So how close are sales to their pre-recession highs? Very close. Here's a chart showing the history:
April's $366.4 billion is just 3.6% lower than the November 2007 high of $380.0 billion. April's retail sales exceeded those in February 2007. Considering the fact that unemployment is still close to 10%, with underemployment in the high-teens, that's pretty incredible.
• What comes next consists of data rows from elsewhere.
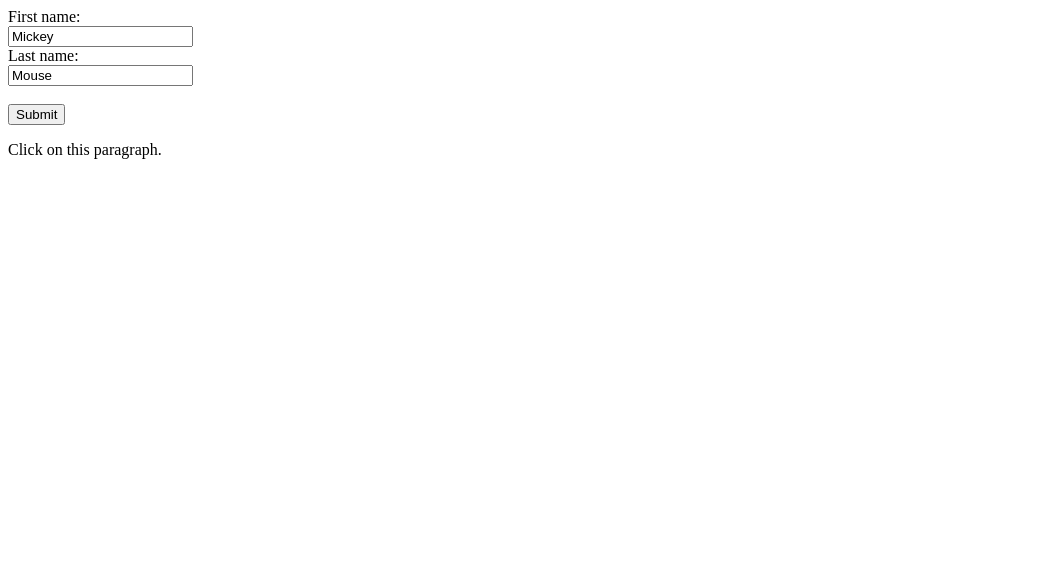
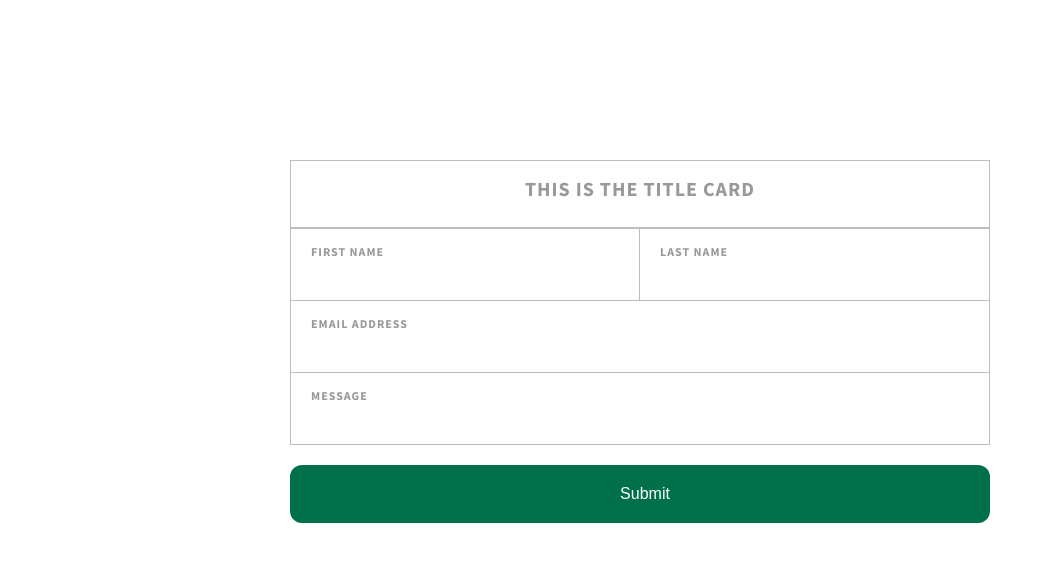
Before and after one commit to roycevanle/usrTestData, a plain HTML site: page index.html in a window 1280 px wide. Shown: the whole page, without its empty margins (0-1045 px from the left). Drawn offline with nearby package versions, Linux system fonts and the light colour scheme.

Commit message:
README details & form additions

```diff
--- a/index.html
+++ b/index.html
@@ -1,22 +1,35 @@
 <!DOCTYPE html>
-<html ng-app>
+<html>
 <head>
-    <script src="https://ajax.googleapis.com/ajax/libs/jquery/3.2.1/jquery.min.js"></script>
-    <script src="myScript.js" type="text/javascript"></script>
+    <!--Dependencies-->
+
+    <script src="https://ajax.googleapis.com/ajax/libs/jquery/3.2.1/jquery.min.js">
+    </script>
+    <script src="myScript.js" type="text/javascript">
+    </script>
+    <link href="style.css" rel="stylesheet">
     <title>Angular JS Demo</title>
 </head>
 <body>
-    <form>
-        First name:<br>
-        <input type="text" name="firstname" value="Mickey">
-        <br>
-        Last name:<br>
-        <input type="text" name="lastname" value="Mouse">
-        <br><br>
-        <input id="potato" type="submit" value="Submit">
-    </form>
-
-    <p id="pp">Click on this paragraph.</p>
-
+    <div class="container">
+        <form>
+            <div class="field">
+                <label for="email" style="text-align: center; font-size: 20px">This is the title card</label><br>
+                <br>
+            </div>
+            <div class="field half">
+                <label for="surname">First name</label> <input id="surname" type="text">
+            </div>
+            <div class="field half last">
+                <label for="name">last name</label> <input id="name" type="text">
+            </div>
+            <div class="field tnb">
+                <label for="email">Email address</label> <input id="email" type="email">
+            </div>
+            <div class="field tnb">
+                <label for="msg">Message</label> <input id="msg" type="msg">
+            </div>
+        </form><button class="button button4">Submit</button>
+    </div>
 </body>
 </html>
--- a/myScript.js
+++ b/myScript.js
@@ -1,22 +1,5 @@
-// JavaScript source code
-/* STOP
-var settings = {
-    "async": true,
-    success: function(result) {
-        alert("IT WORKS YA WOO");
-    },
-    "crossDomain": true,
-    "origin": "https://test16host.openapi.starbucks.com",
-    "url": "https://test16host.openapi.starbucks.com/identifier/v1/xid/AE72AABA-439F-45C8-A56C-D07DD996C509/userId",
-    "method": "GET",
-    "headers": {
-        "accept": "application/json",
-        "cache-control": "no-cache",
-        "postman-token": "ac01f860-8f58-ce4c-a4c4-81dcde8e4f36"
-    }
-}
-STOP*/
-document.domain = 'https://starbucks.com';
+
+/*document.domain = 'https://starbucks.com';
 
 var settings = {
   "async": true,
@@ -36,20 +19,4 @@ $(document).ready(function (response) {
         console.log(response);
     })
 })
-
-//$(document).ready(function () {
-//    console.log("please work");
-
-    /*$("#pp").click(function () {
-        alert("The paragraph was clicked.");
-    });*/
-
-    /*STOP
-    $("#pp").click(function () {
-        alert("wtf");
-        $.ajax(settings).then(function (response) {
-            alert("PLEASE");
-        });
-    })
-})
-STOP*/
+*/
--- /dev/null
+++ b/style.css
@@ -0,0 +1,83 @@
+@import url(https://fonts.googleapis.com/css?family=Source+Sans+Pro:400,600,700);
+/* VARS */
+*, *:before, *:after {
+  box-sizing: border-box;
+}
+
+html {
+  font-size: 62.5%;
+}
+
+body {
+  font-family: 'Source Sans Pro', sans-serif;
+}
+
+.container {
+  margin: 16rem auto;
+  max-width: 700px;
+}
+
+form {
+  margin: 2rem 0;
+}
+form:after {
+  content: '';
+  display: table;
+  clear: both;
+}
+form .field {
+  display: block;
+  border: 1px solid #BDBDBD;
+  float: left;
+  width: 100%;
+}
+form .field.tnb {
+  border-top: 0;
+}
+form .field.half {
+  width: 50%;
+}
+form .field.last {
+  border-left: 0;
+}
+form .field label {
+  display: block;
+  font-size: 1.2rem;
+  padding: 1.5rem 2rem 0;
+  text-transform: uppercase;
+  color: #999;
+  font-weight: 700;
+  letter-spacing: 1px;
+}
+form .field input,
+form .field textarea {
+  display: block;
+  width: 100%;
+  padding: .5rem 2rem 1.5rem;
+  font-size: 1.8rem;
+  border: 0;
+  color: #212121;
+  outline: 0;
+}
+form .field textarea {
+  min-height: 150px;
+  resize: vertical;
+}
+
+/*button*/
+.button {
+  background-color: #00704a; /* Green */
+  border: none;
+  color: white;
+  display: block;
+  width: 100%;
+  padding: 2rem .5rem 2rem 1.5rem;
+  font-size: 1.8rem;
+  font-size: 16px;
+/*    margin: 4px 2px;*/
+  margin-top: 20px;
+  cursor: pointer;
+}
+.button4 {
+  border-radius: 12px;
+}
```
Also changed, not shown: 1 other file.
Consumers must be quite confident that the recovery has taken hold.
Note: All figures above are seasonally adjusted.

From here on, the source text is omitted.